In terms of plot and timing, it seemed to make sense: Phil Dunphy, the klutzy, man-child, gadget-geek dad on ABC’s great freshman sitcom, “Modern Family,” covets an iPad for his birthday, which just so happens to coincide with the product’s April 3rd release date.
His loved ones embark on a series of misadventures to get him one, and general hilarity ensues. The show, like others in the series, ends with a laugh wrapped in a dollop of sweetness (both supplied here by a birthday-cake app visual gag).
Then why did the iPad plotline, as Newark Star-Ledger TV critic Alan Sepinwall aptly put it, feel “kind of icky?”
Maybe some of us are just tired of the iPad hype. Maybe there’s something off-putting about a popular TV show all-but shilling for a product pushed by a man (Steve Jobs) who is the single largest shareholder in Disney, ABC’s parent company. Maybe we’re just sick of product placement in TV shows, even if in this case, there was no payment from Apple (“It was all story-driven," show co-creator Christopher Lloyd told The Hollywood Reporter).
Or maybe we just expected more from “Modern Family,” which quickly has established itself as the best sitcom of the season, and perhaps the finest comedy on network television.

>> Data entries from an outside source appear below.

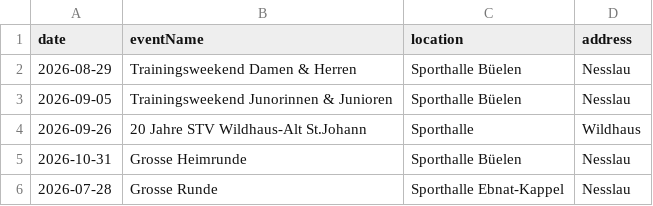
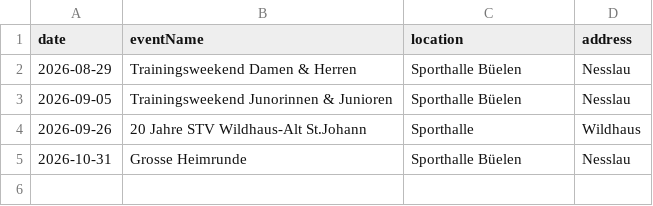
Before and after one commit to HCB-Nesslau/Spielplan, a CSV file: custom_events.csv, drawn as a sheet.

Commit message:
Update custom_events.csv with new event data

```diff
--- a/custom_events.csv
+++ b/custom_events.csv
@@ -5,2 +5 @@ date,eventName,location,address
 2026-10-31, Grosse Heimrunde, Sporthalle Büelen, Nesslau
-2026-07-28, Grosse Runde, Sporthalle Ebnat-Kappel, Nesslau
```
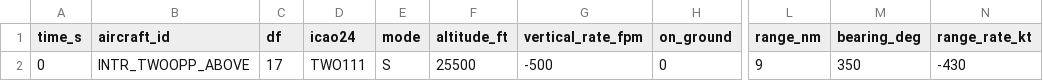
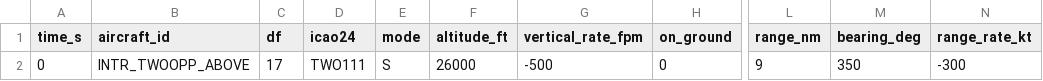
Before and after one commit to AbhiramSankar/Simplified-TCAS, a CSV file: data/twoopp/INTR_TWOOPP_ABOVE.csv, drawn as a sheet; only a part is shown, gaps mark what is left out; the diff names each change by its address in the sheet, - before the commit and + after, or states it on an @@ line.

```diff
--- a/data/twoopp/INTR_TWOOPP_ABOVE.csv
+++ b/data/twoopp/INTR_TWOOPP_ABOVE.csv
-F2 (altitude_ft): 25500
+F2 (altitude_ft): 26000
-N2 (range_rate_kt): -430
+N2 (range_rate_kt): -300
```
Also changed, not shown: data/descend_lvl/INTR_DESCEND_LEVEL_INTR.csv, data/multi/INTR_MULTI3_B.csv, 38 other files.
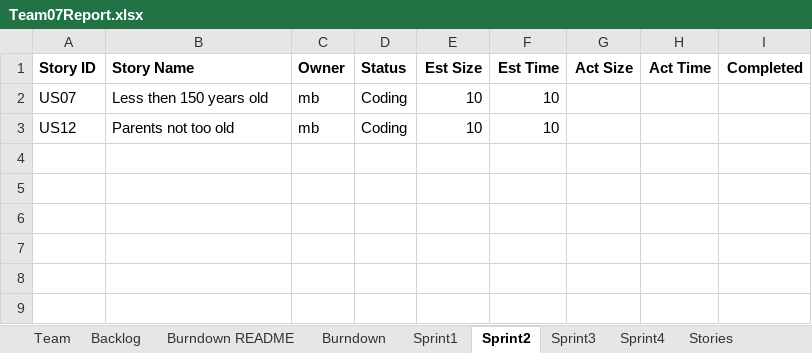
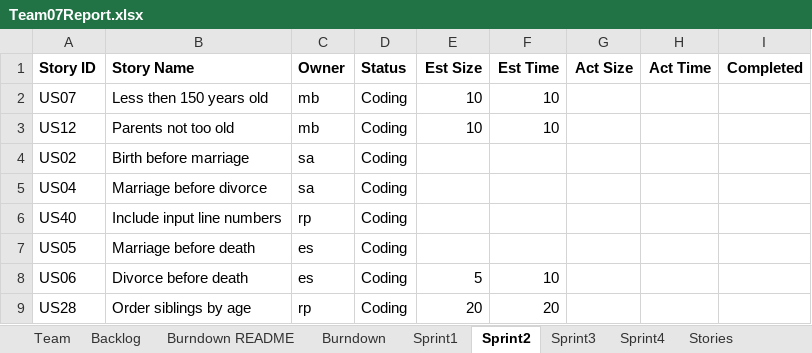
Before and after one commit to mattbayne/CS-555-Project-Group-7, an Excel workbook: Team07Report.xlsx, sheet Sprint2, drawn as a sheet; values as stored, in another font and other column widths than the file's, no borders; the diff names each change by its address in the sheet, - before the commit and + after, or states it on an @@ line.

Commit message:
updated for sprint 2

```diff
--- a/Team07Report.xlsx (sheet Sprint2)
+++ b/Team07Report.xlsx (sheet Sprint2)
+row 4: US02 | Birth before marriage | sa | Coding
+row 5: US04 | Marriage before divorce | sa | Coding
+row 6: US40 | Include input line numbers | rp | Coding
+row 7: US05 | Marriage before death | es | Coding
+row 8: US06 | Divorce before death | es | Coding | 5 | 10
+row 9: US28 | Order siblings by age | rp | Coding | 20 | 20
```
Also changed, not shown: sheet Backlog.
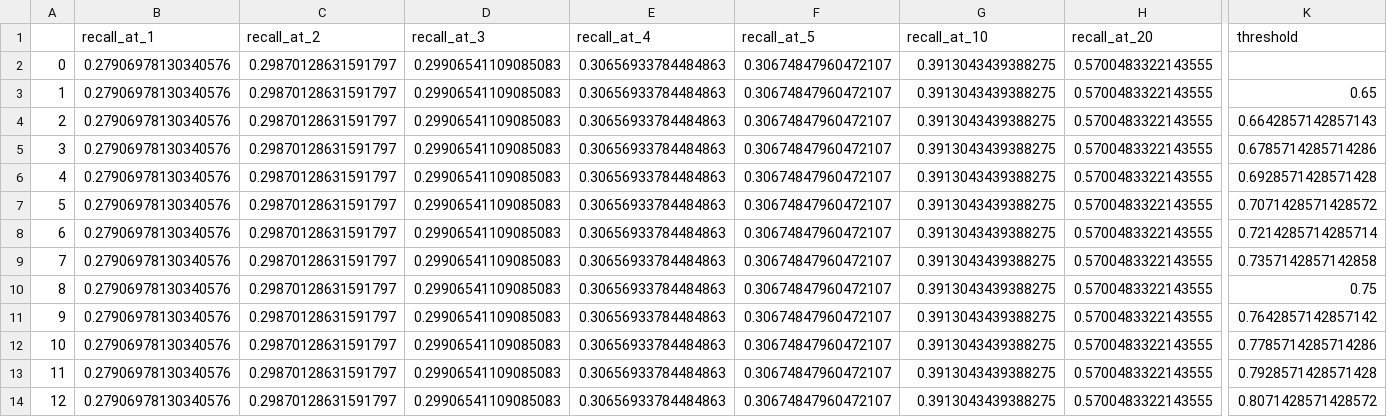
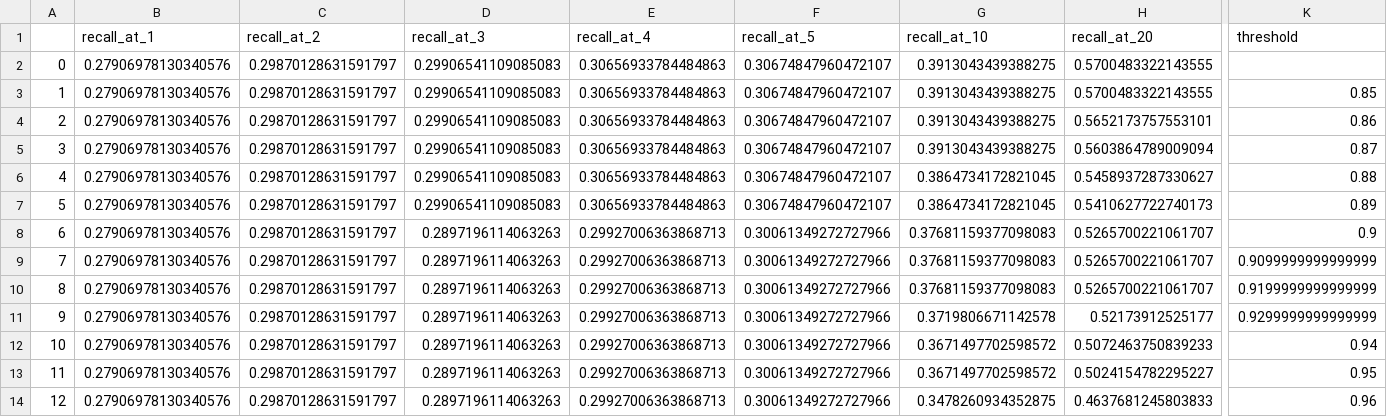
Before and after one commit to rafiberlin/WS21_IM_map_world_image_retrieval, a CSV file: results/image_retrieval/text_text_graph_query_9_epochs_ade20k_category_recall.csv, drawn as a sheet; only a part is shown, gaps mark what is left out; the diff covers the shown part only; the diff names each change by its address in the sheet, - before the commit and + after, or states it on an @@ line.

Commit message:
Comparing the matching of the 2 captions with the graph model.

```diff
--- a/results/image_retrieval/text_text_graph_query_9_epochs_ade20k_category_recall.csv
+++ b/results/image_retrieval/text_text_graph_query_9_epochs_ade20k_category_recall.csv
-K3 (threshold): 0.65
+K3 (threshold): 0.85
-H4 (recall_at_20): 0.5700483322143555
+H4 (recall_at_20): 0.5652173757553101
-K4 (threshold): 0.6642857142857143
+K4 (threshold): 0.86
-H5 (recall_at_20): 0.5700483322143555
+H5 (recall_at_20): 0.5603864789009094
-K5 (threshold): 0.6785714285714286
+K5 (threshold): 0.87
-G6:G7 (recall_at_10): 0.3913043439388275
+G6:G7 (recall_at_10): 0.3864734172821045
-H6 (recall_at_20): 0.5700483322143555
+H6 (recall_at_20): 0.5458937287330627
-K6 (threshold): 0.6928571428571428
+K6 (threshold): 0.88
-H7 (recall_at_20): 0.5700483322143555
+H7 (recall_at_20): 0.5410627722740173
-K7 (threshold): 0.7071428571428572
+K7 (threshold): 0.89
-D8:D14 (recall_at_3): 0.29906541109085083
+D8:D14 (recall_at_3): 0.2897196114063263
-E8:E14 (recall_at_4): 0.30656933784484863
+E8:E14 (recall_at_4): 0.29927006363868713
-F8:F14 (recall_at_5): 0.30674847960472107
+F8:F14 (recall_at_5): 0.30061349272727966
-G8:G10 (recall_at_10): 0.3913043439388275
+G8:G10 (recall_at_10): 0.37681159377098083
-H8:H10 (recall_at_20): 0.5700483322143555
+H8:H10 (recall_at_20): 0.5265700221061707
-K8 (threshold): 0.7214285714285714
+K8 (threshold): 0.9
-K9 (threshold): 0.7357142857142858
+K9 (threshold): 0.9099999999999999
-K10 (threshold): 0.75
+K10 (threshold): 0.9199999999999999
-G11 (recall_at_10): 0.3913043439388275
+G11 (recall_at_10): 0.3719806671142578
-H11 (recall_at_20): 0.5700483322143555
+H11 (recall_at_20): 0.52173912525177
-K11 (threshold): 0.7642857142857142
+K11 (threshold): 0.9299999999999999
-G12:G13 (recall_at_10): 0.3913043439388275
+G12:G13 (recall_at_10): 0.3671497702598572
-H12 (recall_at_20): 0.5700483322143555
+H12 (recall_at_20): 0.5072463750839233
-K12 (threshold): 0.7785714285714286
+K12 (threshold): 0.94
-H13 (recall_at_20): 0.5700483322143555
+H13 (recall_at_20): 0.5024154782295227
-K13 (threshold): 0.7928571428571428
+K13 (threshold): 0.95
-G14 (recall_at_10): 0.3913043439388275
+G14 (recall_at_10): 0.3478260934352875
-H14 (recall_at_20): 0.5700483322143555
+H14 (recall_at_20): 0.4637681245803833
-K14 (threshold): 0.8071428571428572
+K14 (threshold): 0.96
```
Also changed, not shown: 24 edited cells elsewhere in this file, results/image_retrieval/text_text_graph_query_9_epochs_feifei_johnson_recall.csv, 1 other file.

That’s in no small part to the genuine characters who make up three branches of an eccentric and bickering, yet ultimately loving and tight-knit extended family.
It’s a tribute to Lloyd and co-creator David Levitan that we care about this crew, and have become almost protective of them, including the goofy and gullible Phil.
So it’s somewhat disconcerting, even if true to the character, to hear this virtual commercial spilling out of Phil’s mouth as he takes umbrage at his wife Claire’s dismissal of the iPad as a “doohickey”: “It’s a movie theater, a library and a music store all rolled into one awesome pad,” he responds with child-like wonderment.
He left out television: on Thursday, a day after the show aired, ABC announced an iPad app that will let users watch a slew of the network’s shows – including “Modern Family.”
Now that takes the cake – virtual or otherwise.
Hester is founding director of the award-winning, multi-media NYCity News Service at the City University of New York Graduate School of Journalism. He is the former City Editor of the New York Daily News, where he started as a reporter in 1992. Follow him on Twitter.